The more favourable redefining of landlord rights and duties under Portuguese law is increasing commercial interest in urban regeneration, suggests Luís Filipe Carvalho of ABBC in Lisbon.
The experience of ABBC had relocating its offices to Lisbon’s historic Chiado district offers a case study not only in the reinvigoration of Portugal’s leasehold sector, but particularly the opportunities that many older buildings now present investors, says real estate partner Luís Filipe Carvalho.
‘The 2006 changes to Portugal’s lease laws have given tenants and landlords a much greater ability to negotiate the terms of lease contracts, and to terminate contracts that were intended to be perpetual,’ he says. The changes mean that the tenants ability to unilaterally transfer tenancies has been much reduced, while landlords now have much greater control over their properties, and are increasingly able to bring historically low rent levels up to more commercial market values.

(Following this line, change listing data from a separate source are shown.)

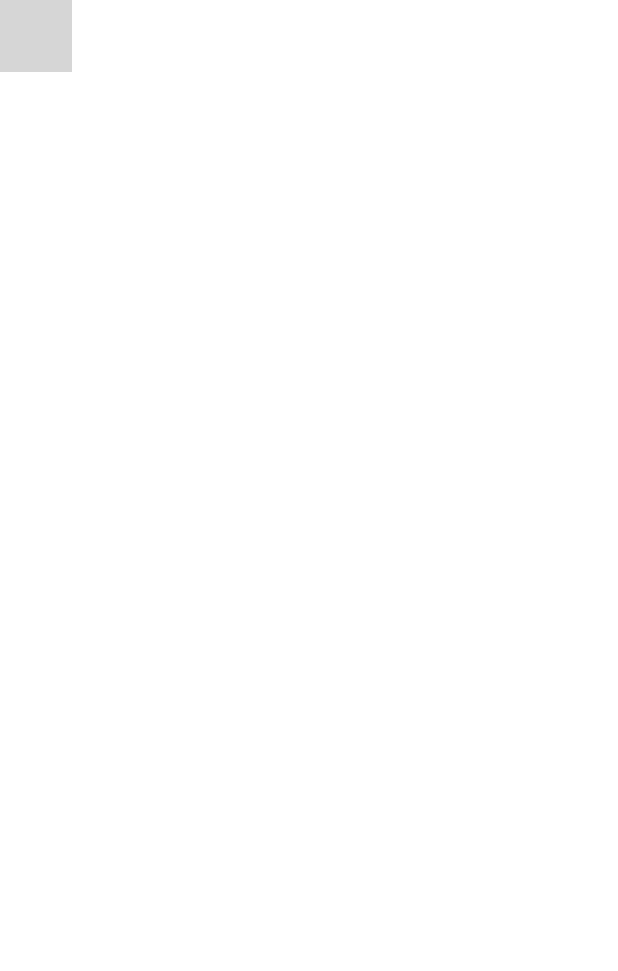
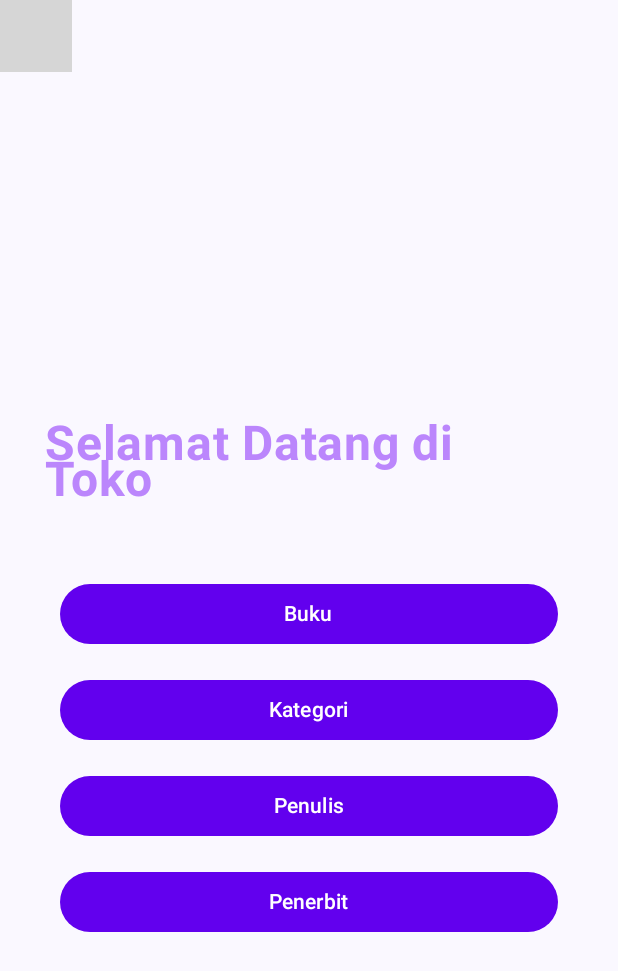
Before and after one commit to tiarahasnabila/A2_0004, an Android app built with Jetpack Compose: the composable PengelolaHalaman shown on its own in the app's theme, on a phone screen of 412 x 824 dp. Shown: the top 971 px of the screen. Run offline under Robolectric (Android 15) with nearby library versions, the light colour scheme and no system bars; 5 statements that could not run were skipped; grey boxes are pictures that could not be loaded.

Commit message:
menambahkan Halaman Home untuk mengeset Tampilan Ui nya

```diff
--- /dev/null
+++ b/app/src/main/java/com/example/uaspam/ui/HalamanHome.kt
@@ -0,0 +1,139 @@
+package com.example.uaspam.ui
+
+import androidx.compose.foundation.layout.Arrangement
+import androidx.compose.foundation.layout.Box
+import androidx.compose.foundation.layout.Column
+import androidx.compose.foundation.layout.fillMaxSize
+import androidx.compose.foundation.layout.fillMaxWidth
+import androidx.compose.foundation.layout.padding
+import androidx.compose.material3.Button
+import androidx.compose.material3.ButtonDefaults
+import androidx.compose.material3.Scaffold
+import androidx.compose.material3.Text
+import androidx.compose.runtime.Composable
+import androidx.compose.runtime.LaunchedEffect
+import androidx.compose.runtime.collectAsState
+import androidx.compose.runtime.getValue
+import androidx.compose.ui.Alignment
+import androidx.compose.ui.Modifier
+import androidx.compose.ui.res.colorResource
+import androidx.compose.ui.text.font.FontWeight
+import androidx.compose.ui.unit.dp
+import androidx.compose.ui.unit.sp
+import androidx.lifecycle.viewmodel.compose.viewModel
+import com.example.uaspam.R
+import com.example.uaspam.ui.ViewModel.HalamanHomeViewModel
+import com.example.uaspam.ui.navigation.DestinasiNavigasi
+import com.example.uaspam.ui.navigation.TopAppBarHome
+
+object DestinasiHalamanHome : DestinasiNavigasi {
+    override val route = "halamanhome"
+    override val titleRes = "Halaman Utama"
+}
+
+
+@Composable
+fun HalamanHome(
+    viewModel: HalamanHomeViewModel = viewModel(),
+    onNavigateToBuku: () -> Unit = {},
+    onNavigateToKategori: () -> Unit = {},
+    onNavigateToPenulis: () -> Unit ={},
+    modifier: Modifier = Modifier
+) {
+    val uiState by viewModel.uiState.collectAsState()
+
+    Scaffold(
+        topBar = {
+            TopAppBarHome()
+        },
+        modifier = modifier
+    )
+
+    {
+
+            innerPadding ->
+        Box(
+            modifier = Modifier
+                .fillMaxSize()
+                .padding(innerPadding),
+            contentAlignment = Alignment.Center
+        ) {
+            Column(
+                horizontalAlignment = Alignment.CenterHorizontally,
+                verticalArrangement = Arrangement.spacedBy(16.dp)
+            ) {
+                Text(
+                    text = "Selamat Datang di Toko",
+                    modifier = Modifier.padding(30.dp),
+                    color = colorResource(id = R.color.purple_200),
+                    fontSize = 32.sp,
+                    fontWeight = FontWeight.Bold,
+                )
+
+                Button(
+                    modifier = modifier
+                        .fillMaxWidth()
+                        .padding(start = 40.dp, end = 40.dp),
+                    colors = ButtonDefaults.buttonColors(
+                        containerColor = colorResource(id = R.color.purple_500)
+                    ),
+                    onClick = { viewModel.navigateToBuku() },
+
+                    ) {
+                    Text(
+
+                        text = "Buku")
+                }
+
+                Button(
+                    modifier = modifier
+                        .fillMaxWidth()
+                        .padding(start = 40.dp, end = 40.dp),
+                    colors = ButtonDefaults.buttonColors(
+                        containerColor = colorResource(id = R.color.purple_500)),
+                    onClick = { viewModel.navigateToKategori() }
+                ) {
+                    Text(text = "Kategori")
+                }
+
+                Button(
+                    modifier = modifier
+                        .fillMaxWidth()
+                        .padding(start = 40.dp, end = 40.dp),
+                    colors = ButtonDefaults.buttonColors(
+                        containerColor = colorResource(id = R.color.purple_500)),
+                    onClick = { viewModel.navigateToPenulis() }
+                ) {
+                    Text(text = "Penulis")
+                }
+
+                Button(
+                    modifier = modifier
+                        .fillMaxWidth()
+                        .padding(start = 40.dp, end = 40.dp),
+                    colors = ButtonDefaults.buttonColors(
+                        containerColor = colorResource(id = R.color.purple_500)),
+                    onClick = { viewModel.navigateToPenerbit() }
+                ) {
+                    Text(text = "Penerbit")
+                }
+            }
+        }
+    }
+
+
+
+    LaunchedEffect(uiState.navigateToBuku) {
+        if (uiState.navigateToBuku) {
+            viewModel.resetNavigation()
+            onNavigateToBuku()
+        }
+    }
+
+    LaunchedEffect(uiState.navigateToKategori) {
+        if (uiState.navigateToKategori) {
+            viewModel.resetNavigation()
+            onNavigateToKategori()
+        }
+    }
+}
--- a/app/src/main/java/com/example/uaspam/ui/navigation/PengelolaHalaman.kt
+++ b/app/src/main/java/com/example/uaspam/ui/navigation/PengelolaHalaman.kt
@@ -8,40 +8,103 @@ import androidx.navigation.compose.NavHost
 import androidx.navigation.compose.composable
 import androidx.navigation.compose.rememberNavController
 import androidx.navigation.navArgument
+import com.example.uaspam.ui.HalamanHome
+import com.example.uaspam.ui.buku.view.DestinasiDetail
 import com.example.uaspam.ui.buku.view.DestinasiEntry
-import com.example.uaspam.ui.buku.view.DestinasiHome
-import com.example.uaspam.ui.buku.view.DetailDestinasi
-import com.example.uaspam.ui.buku.view.DetailScreen
+import com.example.uaspam.ui.buku.view.DestinasiUpdate
+import com.example.uaspam.ui.buku.view.DetailView
 import com.example.uaspam.ui.buku.view.HomeBukuView
 import com.example.uaspam.ui.buku.view.InsertBukuView
+import com.example.uaspam.ui.buku.view.UpdateScreen
+import com.example.uaspam.ui.kategori.view.HomeKategoriView
 
 @Composable
 fun PengelolaHalaman(
+    modifier: Modifier = Modifier,
     navController: NavHostController = rememberNavController()
 ){
     NavHost(
         navController = navController,
-        startDestination = DestinasiHome.route,
+        startDestination = DestinasiHalamanHome.route,
         modifier = Modifier,
-    ){
-        composable(DestinasiHome.route){
-            HomeBukuView(
-                navigateToltemEntry = { navController.navigate(DestinasiEntry.route) },
-                onDetailClick = {
+    ) {
+
+        composable(DestinasiHalamanHome.route){
+            HalamanHome(
+                onNavigateToBuku = {
+                    navController.navigate(DestinasiHome.route)
+                },
+                onNavigateToKategori = {
+                    navController.navigate(DestinasiHome.route)
                 }
             )
         }
-
+        composable(DestinasiHome.route)
+        {
+            HomeBukuView(
+                onBackClick = {navController.navigate(DestinasiHalamanHome.route)},
+                navigateToItemEntry = {navController.navigate(DestinasiEntry.route)},
+                onDetailClick = { idBuku ->
+                    navController.navigate("${DestinasiDetail.route}/$idBuku")
+                }
+            )
+        }
         composable(DestinasiEntry.route) {
             InsertBukuView(
                 navigateBack = {
-                    navController.navigate(DestinasiHome.route){
-                        popUpTo(DestinasiHome.route){
+                    navController.navigate(DestinasiHome.route) {
+                        popUpTo(DestinasiHome.route) {
                             inclusive = true
                         }
                     }
                 }
             )
         }
+
+        composable(
+            DestinasiDetail.routeWithArgs,
+            arguments = listOf(
+                navArgument(DestinasiDetail.IDBUKU) {
+                    type = NavType.StringType })
+        ) { backStackEntry ->
+            val idBuku = backStackEntry.arguments?.getString(DestinasiDetail.IDBUKU) ?: ""
+            DetailView(
+                navigateBack = { navController.navigateUp() },
+                onEditClick = { navController.navigate("update") },
+                onDeleteClick = { navController.navigateUp() }
+//                idBuku = idBuku // Pass the idBuku to the Detail View
+            )
+        }
+
+        composable(
+            DestinasiUpdate.routeWithArgs,
+            arguments = listOf(
+                navArgument(DestinasiUpdate.IDBUKU) {
+                    type = NavType.StringType
+                }
+            )
+        ) {
+            UpdateScreen(
+                NavigateBack = {
+                    navController.popBackStack()
+                },
+                onNavigate = {
+                    navController.popBackStack()
+                },
+            )
+        }
+
+        // tabel kategori
+
+//        composable(DestinasiHome.route)
+//        {
+//            HomeKategoriView(
+////                onBackClick = {navController.navigate(DestinasiHalamanHome.route)},
+//                navigateToItemEntry = {navController.navigate(DestinasiEntry.route)},
+//                onDetailClick = { idKategori ->
+//                    navController.navigate("${DestinasiDetail.route}/$idKategori")
+//                }
+//            )
+//        }
     }
 }
```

‘The result is a much greater interest among investors in properties that would otherwise have been left to decay. While the Government also has woken to the potential locked up in Portugal’s historic buildings through the creation of schemes intended to support their conservation and redevelopment,’ says Carvalho.
But investors and developers need to note that while the ownership incentives may have increased, very strict planning and preservation orders will often apply in historic districts. This was particularly evident in the case of ABBC’s building, the birthplace of Fernando Pessoa, Portugal’s most famous writer, he explains.
‘In addition, the Town Hall and IPPAR (Architectural Preservation Society) have priority over the purchase of buildings of historic value, so it is important to ensure that they have no intention of exercising their rights, even before embarking on the planning or zoning process.’
‘It is true to say that while the leasehold market in Portugal had been dormant for many years the recent legislative changes and the redevelopment incentives now on offer have raised expectations enormously. In fact, as we look out onto the square in front of our offices we can see this change already beginning to happen.’